art that, instead of freezing a moment, seems to set it free and follow it.
There were so many of us in 1968, joined to battle the Vietnam War by helping Eugene McCarthy run for president. We lost the Senator several years ago, and Eli Segal, one of the best, soon after. Today I learned of the loss of another of the dear ones, Eden Ross Lipson. She died this morning of pancreatic cancer. You can see from this photo that she was a woman who relished life and laughter. Her greatest joys: her husband and her kids.
Although we shared a history from the campaign, we also shared some great lunches and adventures in Manhattan, where she had dozens of friends who loved and respected her. Principled and kind, she was a joy and support to so many.
In her work as Children’s Book Editor of the New York Times Book Review, Eden produced what is still the classic work on children’s literature. I knew her as she wrote the first edition; it was a real labor of love. Her understanding of kids, of books and of writing and purpose made her an ideal guide for anxious parents and savvy librarians alike.
Her generosity went far beyond the love of children that made her such a great advocate for the joy they would find in their books. It was she who gave me my first review assignment and it led to an entire side career as a book reviewer that lasted for years. She was a tough and smart editor, too.

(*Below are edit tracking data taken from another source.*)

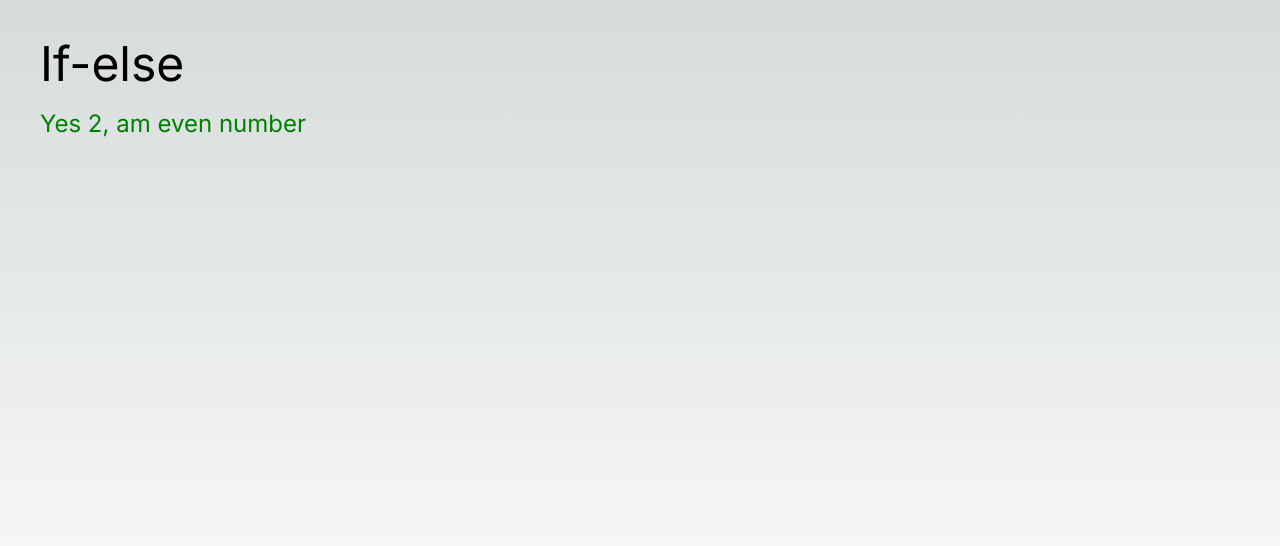
Repository: chapeee/learnNextBella
Page: / (app in basicconcepts/)
An editor plug-in stored every save of this project. The page is shown before and after the next save, followed by the edit.
The browser window is 1280 px wide. The pictures show the whole page.
The project was rebuilt for these pictures with package versions that can differ from the ones it lists, and the page was loaded fresh each time. The framework's server and built-in components were replaced by stand-ins that run in the browser. Also part of the build but not shown: basicconcepts/next.config.mjs.

Above is the page before, as saved 2024-03-22 21:01:40.

After the next save:
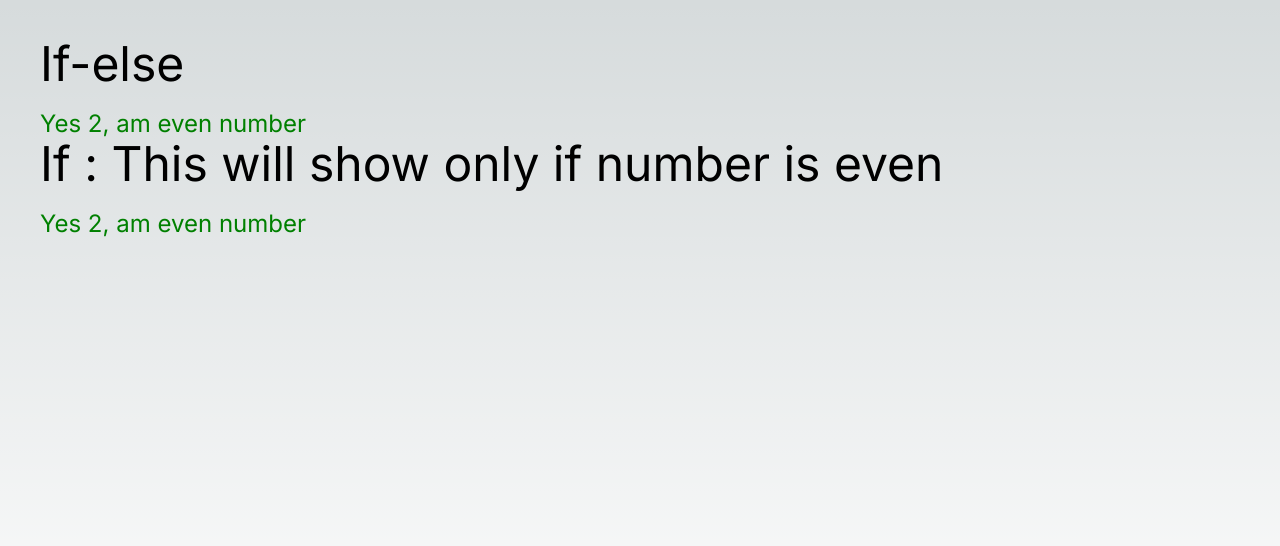
Saved 44 s later.
--- a/basicconcepts/src/app/Components/ConditionRendering.tsx
+++ b/basicconcepts/src/app/Components/ConditionRendering.tsx
@@ -35,6 +35,17 @@ export default function ConditionRendering() {
                 }
             </div>
 
+            <h1 className="text-5xl">If : This will show only if number is even</h1>
+            <div className="mt-5">
+                {
+                    //checking condition (if)
+                    isEvenNumber && (
+                        <div className='text-[green] text-2xl'>Yes {numberEvenOrOdd}, am even number</div>
+                    )
+
+                }
+            </div>
+
 
         </div>
     )
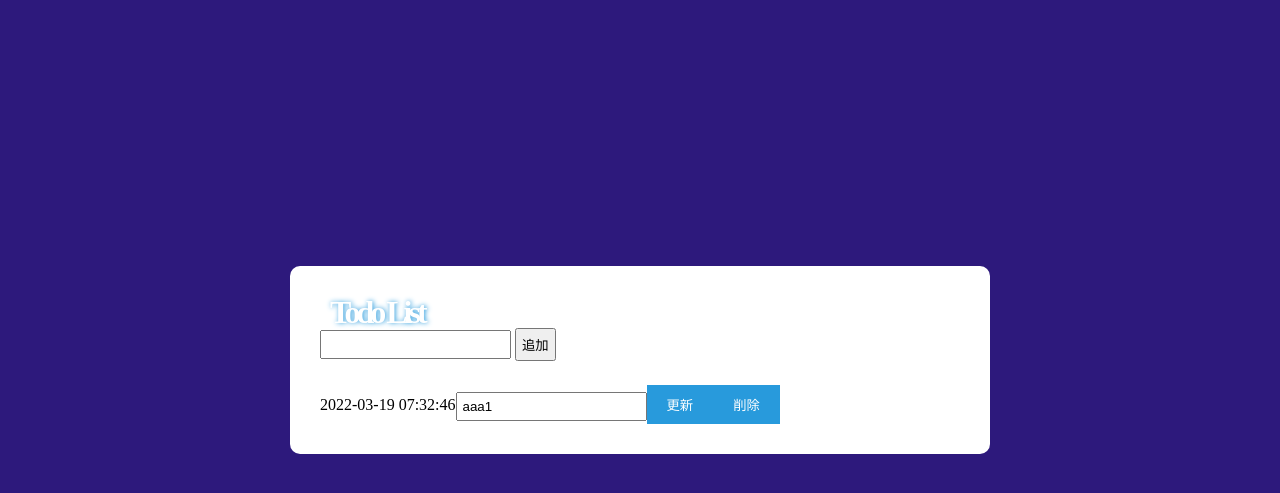
Repository: azuma2/todo
Page: http://localhost/todo/create
An editor plug-in stored every save of this project. The page is shown before and after the next save, followed by the edit.
The browser window is 1280 px wide. The pictures show the whole page.
The page is served by the project's Laravel application, run on PHP 8.4 with Laravel 8. Other server files are loaded and not shown.

Above is the page before, as saved 2022-03-20 02:09:06.

### routes/web.php
<?php

use Illuminate\Support\Facades\Route;
use App\Http\Controllers\TodoController;

Route::get('/', [TodoController::class, 'index']);
Route::get('/todo/create', [TodoController::class, 'add']);
Route::post('/todo/create', [TodoController::class, 'create']);
Route::get('/todo/update', [TodoController::class, 'edit']);
Route::post('/todo/update', [TodoController::class, 'update']);
Route::get('/todo/delete', [TodoController::class, 'delete']);
Route::post('/todo/delete', [TodoController::class, 'remove']);

### app/Http/Controllers/TodoController.php
<?php

namespace App\Http\Controllers;

use Illuminate\Http\Request;
use Illuminate\Support\Facades\DB;

class TodoController extends Controller
{
    public function index()
    {
        $items = DB::select('select * from todo');
        return view('index', ['items' => $items]);
    }
        public function add()
    {
        return view('add');
    }
    public function create(Request $request)
    {
        $param = [
            'content' => $request->content,
        ];
        DB::insert('insert into todo (content) values (:content)', $param);
        return redirect('/');
    }

    public function edit(Request $request)
    {
        $param = ['id' => $request->id];
        $item = DB::select('select * from todo where id = :id', $param);
        return view('edit', ['form' => $item[0]]);
    }
    public function update(Request $request)
    {
        $param = [
            'id' => $request->id,
            'content' => $request->content,
        ];
        DB::update('update todo set content =:content,  where id =:id', $param);
        return redirect('/');
    }
    public function delete(Request $request)
    {
        $param = ['id' => $request->id];
        $item = DB::select('select * from todo where id = :id', $param);
        return view('delete', ['form' => $item[0]]);
    }
    public function remove(Request $request)
    {
        $param = ['id' => $request->id];
        DB::delete('delete from todo where id =:id', $param);
        return redirect('/');
    }
}

### resources/views/add.blade.php
@extends('layouts.default')
<style>
    th {
      background-color: #289ADC;
      color: white;
      padding: 5px 40px;
    }
    tr:nth-child(4) td{
      padding: 10px;
    }
    td {
      padding: 25px 40px;
      background-color: #EEEEEE;
      text-align: center;
    }
    input {
      padding: 5px;
    }
    button {
      padding: 10px 20px;
      background-color: #289ADC;
      border: none;
      color: white;
    }
</style>
@section('title', 'add.blade.php')

@section('content')
<form action="/add" method="POST">
  <table>
    @csrf
    <tr>
      <th>
        name
      </th>
      <td>
        <input type="text" name="content">
      </td>
    </tr>
    <tr>
      <th>
        age
      </th>
      <td>
        <input type="text" name=" ">
      </td>
    </tr>
    <tr>
      <th>
        nationality
      </th>
      <td>
        <input type="text" name=" ">
      </td>
    </tr>
    <tr>
      <th></th>
      <td>
        <button>送信</button>
      </td>
    </tr>
  </table>
</form>
@endsection

### resources/views/layouts/default.blade.php
<!DOCTYPE html>
<html lang="ja">
<head>
    <meta charset="UTF-8">
    <meta name="viewport" content="width=device-width, initial-scale=1.0">
    <link rel="stylesheet" href="{{ asset('\resources\views\layouts\reset.css') }}" >
    <title>@yield('title')</title>
    <style>
    body {
      font-size:16px;
      margin: 5px;
      background-color: #2d197c;
    }

    .title{

    }

    .card {
    background-color: #fff;
    width: 50vw;
    padding: 30px;
    position: absolute;
    top: 50%;
    left: 50%;
    transform: translate(-50%, -50%);
    border-radius: 10px;
}
    h1 {
      font-size:32px;
      color:white;
      text-shadow:1px 0 5px #289ADC;
      letter-spacing:-4px;
      margin-left: 10px
    }
    .content {
      margin:10px;
    }
    </style>
  </head>
  <body>
  <div class="container">
    <div class="card">
      <h1 class="title">Todo List</h1>
            <div class="todo">
        <form action="/todo/create" method="post" class="flex between mb-30">
          <input type="hidden" name="_token" value="yPGHmdfvXMVMWtmtJqGVIjK97kTAmYJNKCWK19b7">          <input type="text" class="input-add" name="content" />
          <input class="button-add" type="submit" value="追加" />
        </form>
        <table>
          <tr>
            <th>作成日</th>
            <th>タスク名</th>
            <th>更新</th>
            <th>削除</th>
          </tr>
                    <tr>
            <td>
              2022-03-19 07:32:46
            </td>
            <form action="https://intense-reef-81125.herokuapp.com/todo/update?id=1794" method="post">
              <input type="hidden" name="_token" value="yPGHmdfvXMVMWtmtJqGVIjK97kTAmYJNKCWK19b7">              <td>
                <input type="text" class="input-update" value="aaa1" name="content" />
              </td>
              <td>
                <button class="button-update">更新</button>
              </td>
            </form>
            <td>
              <form action="https://intense-reef-81125.herokuapp.com/todo/delete?id=1794" method="post">
                <input type="hidden" name="_token" value="yPGHmdfvXMVMWtmtJqGVIjK97kTAmYJNKCWK19b7">                <button class="button-delete">削除</button>
              </form>
            </td>
          </tr>
                  </table>
      </div>
    </div>
  </div>
  </div>
</body>

</html>

### resources/views/layouts/reset.css
/*
html5doctor.com Reset Stylesheet
v1.6.1
Last Updated: 2010-09-17
Todo: Richard Clark - http://richclarkdesign.com
Twitter: @rich_clark
*/

html, body, div, span, object, iframe,
h1, h2, h3, h4, h5, h6, p, blockquote, pre,
abbr, address, cite, code,
del, dfn, em, img, ins, kbd, q, samp,
small, strong, sub, sup, var,
b, i,
dl, dt, dd, ol, ul, li,
fieldset, form, label, legend,
table, caption, tbody, tfoot, thead, tr, th, td,
article, aside, canvas, details, figcaption, figure,
footer, header, hgroup, menu, nav, section, summary,
time, mark, audio, video {
    margin:0;
    padding:0;
    border:0;
    outline:0;
    font-size:100%;
    vertical-align:baseline;
    background:transparent;
}

body {
    line-height:1;
}

article,aside,details,figcaption,figure,
footer,header,hgroup,menu,nav,section {
    display:block;
}

nav ul {
    list-style:none;
}

blockquote, q {
    quotes:none;
}

blockquote:before, blockquote:after,
q:before, q:after {
    content:'';
    content:none;
}

a {
    margin:0;
    padding:0;
    font-size:100%;
    vertical-align:baseline;
    background:transparent;
}

/* change colours to suit your needs */
ins {
    background-color:#ff9;
    color:#000;
    text-decoration:none;
}

/* change colours to suit your needs */
mark {
    background-color:#ff9;
    color:#000;
    font-style:italic;
    font-weight:bold;
}

del {
    text-decoration: line-through;
}

abbr[title], dfn[title] {
    border-bottom:1px dotted;
    cursor:help;
}

table {
    border-collapse:collapse;
    border-spacing:0;
}

/* change border colour to suit your needs */
hr {
    display:block;
    height:1px;
    border:0;
    border-top:1px solid #cccccc;
    margin:1em 0;
    padding:0;
}

input, select {
    vertical-align:middle;
}

Loaded but not shown: app/Http/Controllers/Controller.php (common file)

After the next save:
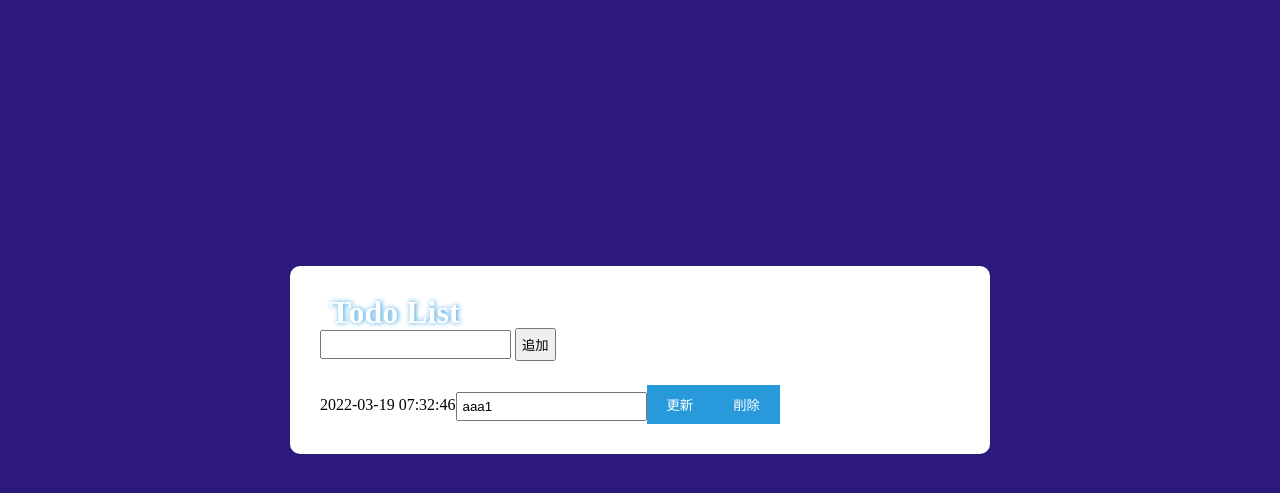
Saved 2 min 8 s later.
--- a/resources/views/layouts/default.blade.php
+++ b/resources/views/layouts/default.blade.php
@@ -30,7 +30,7 @@
       font-size:32px;
       color:white;
       text-shadow:1px 0 5px #289ADC;
-      letter-spacing:-4px;
+
       margin-left: 10px
     }
     .content {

I remember my review of one of my favorites: Jane Yolen’s The Devil’s Arithmetic. A time-travel Holocaust story, it is a beautiful book. I submitted a very positive review. Soon after, Eden called. In a tone slipping between amused and professional, she reminded me that not all parents were as open as I was, and that I needed to add some kind of caution to parents who were more protective about at what age their kids were exposed to tough information. She was right, of course. I began an embarrassed apology. Her response: if people didn’t need editors she wouldn’t have a job! I fixed the piece and it ran. Later, it was Eden who connected me with the editor who published my first book. She did it, as she did all things, with no expectation of reciprocal benefit. These sorts of things are typical of the warmth and kindness she showed to everyone who knew her.
Life is strange. Eden was someone I knew, respected and cared about. I lost touch with her, as with so many others, when we moved to Los Angeles. My life then just didn’t allow for working to stay connected; there were hard things happening and they made it difficult to think outside the immediate circumstances of my life. And so I’m doubly sad as I struggle to write about a woman with such a mind, and a spirit, and a heart.
I’m comforted to know, though, that she had friends and family around her, supportive and caring, in her last days. That’s no surprise; it’s what she offered so many others.